### The problem:
What follows is a set of records; restate each one word for word and drop the pictures.

*** Given data Section Begins ***

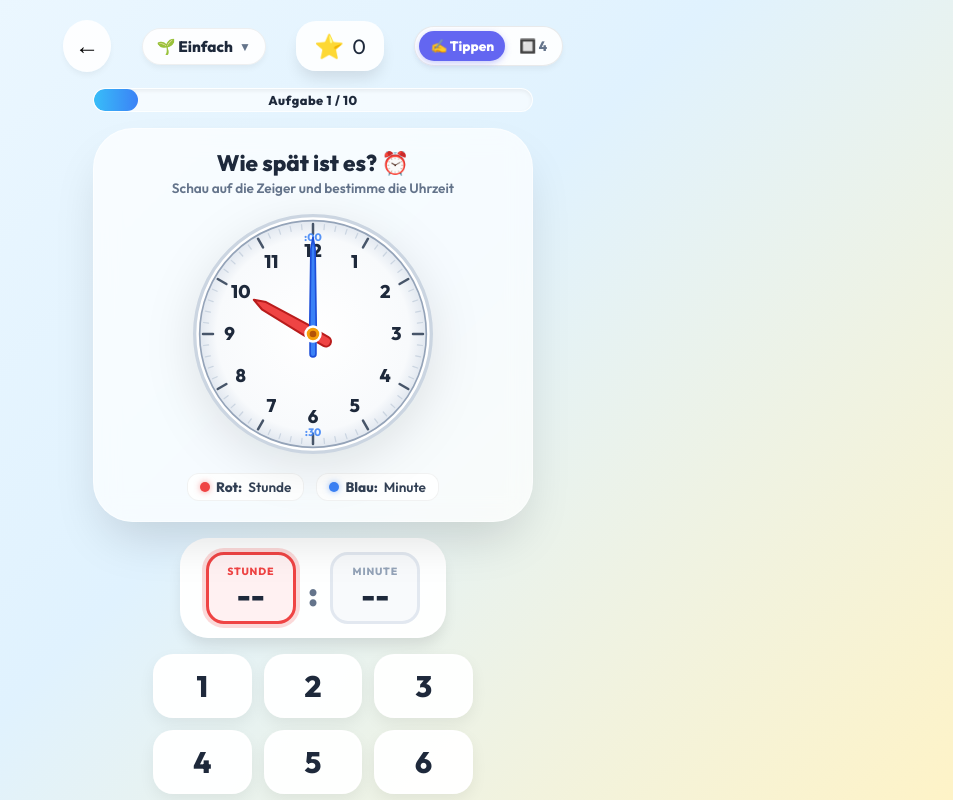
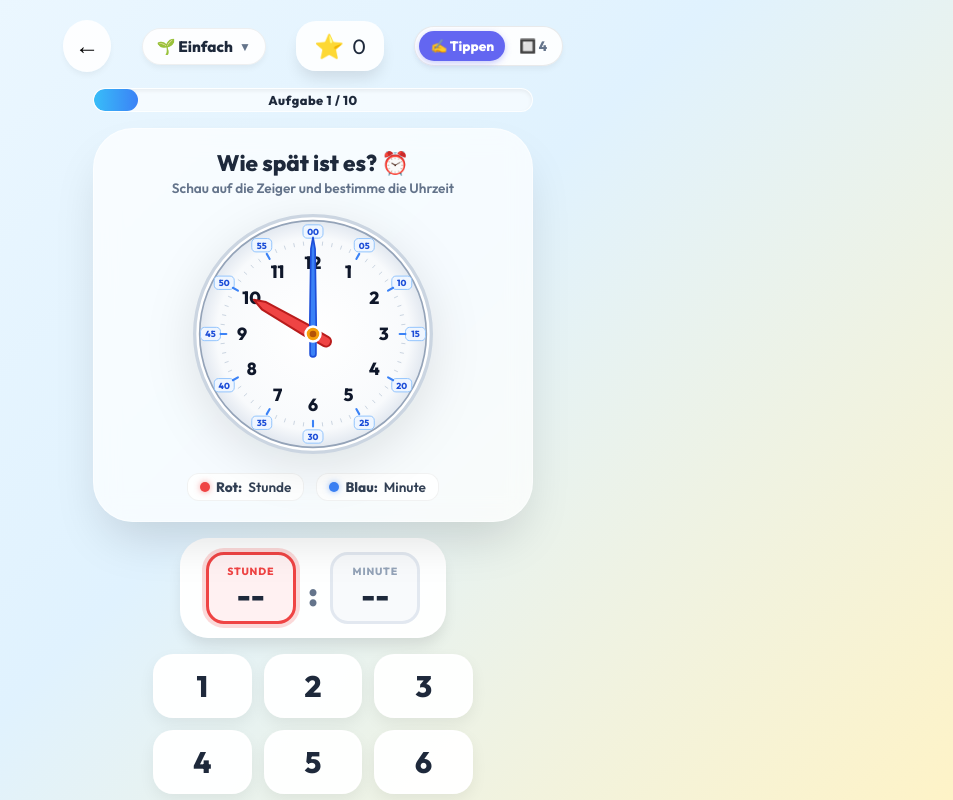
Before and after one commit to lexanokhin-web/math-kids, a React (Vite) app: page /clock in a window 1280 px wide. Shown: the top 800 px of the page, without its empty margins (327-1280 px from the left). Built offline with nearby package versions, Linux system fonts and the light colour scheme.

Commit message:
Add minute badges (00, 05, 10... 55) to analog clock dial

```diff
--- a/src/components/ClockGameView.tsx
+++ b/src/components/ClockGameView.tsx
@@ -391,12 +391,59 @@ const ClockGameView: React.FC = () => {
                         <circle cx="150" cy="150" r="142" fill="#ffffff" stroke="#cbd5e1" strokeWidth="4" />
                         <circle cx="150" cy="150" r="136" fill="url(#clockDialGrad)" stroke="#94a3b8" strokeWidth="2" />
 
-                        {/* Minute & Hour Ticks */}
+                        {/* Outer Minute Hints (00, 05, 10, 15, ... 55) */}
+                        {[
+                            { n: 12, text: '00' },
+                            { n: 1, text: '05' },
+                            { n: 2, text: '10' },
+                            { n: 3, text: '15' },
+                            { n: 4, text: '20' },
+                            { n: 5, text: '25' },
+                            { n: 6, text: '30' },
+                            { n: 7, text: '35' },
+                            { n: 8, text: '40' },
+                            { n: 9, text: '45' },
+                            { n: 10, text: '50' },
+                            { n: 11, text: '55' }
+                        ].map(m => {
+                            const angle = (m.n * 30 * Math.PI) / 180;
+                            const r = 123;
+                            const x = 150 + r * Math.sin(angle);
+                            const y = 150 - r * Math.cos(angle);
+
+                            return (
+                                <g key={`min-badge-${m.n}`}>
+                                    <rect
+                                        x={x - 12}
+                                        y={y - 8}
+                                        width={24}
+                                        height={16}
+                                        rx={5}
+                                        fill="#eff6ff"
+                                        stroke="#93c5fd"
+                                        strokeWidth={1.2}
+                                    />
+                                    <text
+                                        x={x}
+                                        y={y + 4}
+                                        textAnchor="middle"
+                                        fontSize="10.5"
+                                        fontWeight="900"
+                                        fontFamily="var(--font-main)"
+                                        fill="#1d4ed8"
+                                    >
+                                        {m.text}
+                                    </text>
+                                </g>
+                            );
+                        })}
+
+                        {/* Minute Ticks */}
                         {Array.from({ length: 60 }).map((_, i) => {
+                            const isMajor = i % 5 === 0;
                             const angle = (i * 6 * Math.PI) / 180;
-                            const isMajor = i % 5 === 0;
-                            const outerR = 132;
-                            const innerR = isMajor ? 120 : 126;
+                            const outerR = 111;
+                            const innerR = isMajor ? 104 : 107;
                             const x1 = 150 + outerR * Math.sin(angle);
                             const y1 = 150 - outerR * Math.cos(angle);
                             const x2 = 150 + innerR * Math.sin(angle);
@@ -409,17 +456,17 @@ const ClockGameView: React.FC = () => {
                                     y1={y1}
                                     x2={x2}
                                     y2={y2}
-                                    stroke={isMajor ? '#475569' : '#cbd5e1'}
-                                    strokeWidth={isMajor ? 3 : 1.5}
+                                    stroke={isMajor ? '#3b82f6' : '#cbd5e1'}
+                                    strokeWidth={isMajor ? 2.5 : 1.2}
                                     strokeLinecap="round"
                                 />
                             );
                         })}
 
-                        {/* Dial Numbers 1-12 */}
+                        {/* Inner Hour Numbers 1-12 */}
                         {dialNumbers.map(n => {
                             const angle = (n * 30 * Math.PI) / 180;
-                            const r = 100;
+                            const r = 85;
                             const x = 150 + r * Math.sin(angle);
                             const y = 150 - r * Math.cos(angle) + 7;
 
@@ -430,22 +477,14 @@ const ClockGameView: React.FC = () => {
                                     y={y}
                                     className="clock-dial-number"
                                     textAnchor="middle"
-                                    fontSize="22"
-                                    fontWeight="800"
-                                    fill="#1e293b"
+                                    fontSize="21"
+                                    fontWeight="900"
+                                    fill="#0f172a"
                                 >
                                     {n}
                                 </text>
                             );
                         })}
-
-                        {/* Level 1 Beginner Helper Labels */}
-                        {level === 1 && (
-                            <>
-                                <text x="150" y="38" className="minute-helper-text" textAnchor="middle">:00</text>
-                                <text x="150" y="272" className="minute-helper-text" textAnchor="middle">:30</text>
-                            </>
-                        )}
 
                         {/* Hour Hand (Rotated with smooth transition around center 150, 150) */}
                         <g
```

*** Given data Section Ends ***

### Finished task:
Before and after one commit to lexanokhin-web/math-kids, a React (Vite) app: page /clock in a window 1280 px wide. Shown: the top 800 px of the page, without its empty margins (327-1280 px from the left). Built offline with nearby package versions, Linux system fonts and the light colour scheme.

Commit message:
Add minute badges (00, 05, 10... 55) to analog clock dial

```diff
--- a/src/components/ClockGameView.tsx
+++ b/src/components/ClockGameView.tsx
@@ -391,12 +391,59 @@ const ClockGameView: React.FC = () => {
                         <circle cx="150" cy="150" r="142" fill="#ffffff" stroke="#cbd5e1" strokeWidth="4" />
                         <circle cx="150" cy="150" r="136" fill="url(#clockDialGrad)" stroke="#94a3b8" strokeWidth="2" />
 
-                        {/* Minute & Hour Ticks */}
+                        {/* Outer Minute Hints (00, 05, 10, 15, ... 55) */}
+                        {[
+                            { n: 12, text: '00' },
+                            { n: 1, text: '05' },
+                            { n: 2, text: '10' },
+                            { n: 3, text: '15' },
+                            { n: 4, text: '20' },
+                            { n: 5, text: '25' },
+                            { n: 6, text: '30' },
+                            { n: 7, text: '35' },
+                            { n: 8, text: '40' },
+                            { n: 9, text: '45' },
+                            { n: 10, text: '50' },
+                            { n: 11, text: '55' }
+                        ].map(m => {
+                            const angle = (m.n * 30 * Math.PI) / 180;
+                            const r = 123;
+                            const x = 150 + r * Math.sin(angle);
+                            const y = 150 - r * Math.cos(angle);
+
+                            return (
+                                <g key={`min-badge-${m.n}`}>
+                                    <rect
+                                        x={x - 12}
+                                        y={y - 8}
+                                        width={24}
+                                        height={16}
+                                        rx={5}
+                                        fill="#eff6ff"
+                                        stroke="#93c5fd"
+                                        strokeWidth={1.2}
+                                    />
+                                    <text
+                                        x={x}
+                                        y={y + 4}
+                                        textAnchor="middle"
+                                        fontSize="10.5"
+                                        fontWeight="900"
+                                        fontFamily="var(--font-main)"
+                                        fill="#1d4ed8"
+                                    >
+                                        {m.text}
+                                    </text>
+                                </g>
+                            );
+                        })}
+
+                        {/* Minute Ticks */}
                         {Array.from({ length: 60 }).map((_, i) => {
+                            const isMajor = i % 5 === 0;
                             const angle = (i * 6 * Math.PI) / 180;
-                            const isMajor = i % 5 === 0;
-                            const outerR = 132;
-                            const innerR = isMajor ? 120 : 126;
+                            const outerR = 111;
+                            const innerR = isMajor ? 104 : 107;
                             const x1 = 150 + outerR * Math.sin(angle);
                             const y1 = 150 - outerR * Math.cos(angle);
                             const x2 = 150 + innerR * Math.sin(angle);
@@ -409,17 +456,17 @@ const ClockGameView: React.FC = () => {
                                     y1={y1}
                                     x2={x2}
                                     y2={y2}
-                                    stroke={isMajor ? '#475569' : '#cbd5e1'}
-                                    strokeWidth={isMajor ? 3 : 1.5}
+                                    stroke={isMajor ? '#3b82f6' : '#cbd5e1'}
+                                    strokeWidth={isMajor ? 2.5 : 1.2}
                                     strokeLinecap="round"
                                 />
                             );
                         })}
 
-                        {/* Dial Numbers 1-12 */}
+                        {/* Inner Hour Numbers 1-12 */}
                         {dialNumbers.map(n => {
                             const angle = (n * 30 * Math.PI) / 180;
-                            const r = 100;
+                            const r = 85;
                             const x = 150 + r * Math.sin(angle);
                             const y = 150 - r * Math.cos(angle) + 7;
 
@@ -430,22 +477,14 @@ const ClockGameView: React.FC = () => {
                                     y={y}
                                     className="clock-dial-number"
                                     textAnchor="middle"
-                                    fontSize="22"
-                                    fontWeight="800"
-                                    fill="#1e293b"
+                                    fontSize="21"
+                                    fontWeight="900"
+                                    fill="#0f172a"
                                 >
                                     {n}
                                 </text>
                             );
                         })}
-
-                        {/* Level 1 Beginner Helper Labels */}
-                        {level === 1 && (
-                            <>
-                                <text x="150" y="38" className="minute-helper-text" textAnchor="middle">:00</text>
-                                <text x="150" y="272" className="minute-helper-text" textAnchor="middle">:30</text>
-                            </>
-                        )}
 
                         {/* Hour Hand (Rotated with smooth transition around center 150, 150) */}
                         <g
```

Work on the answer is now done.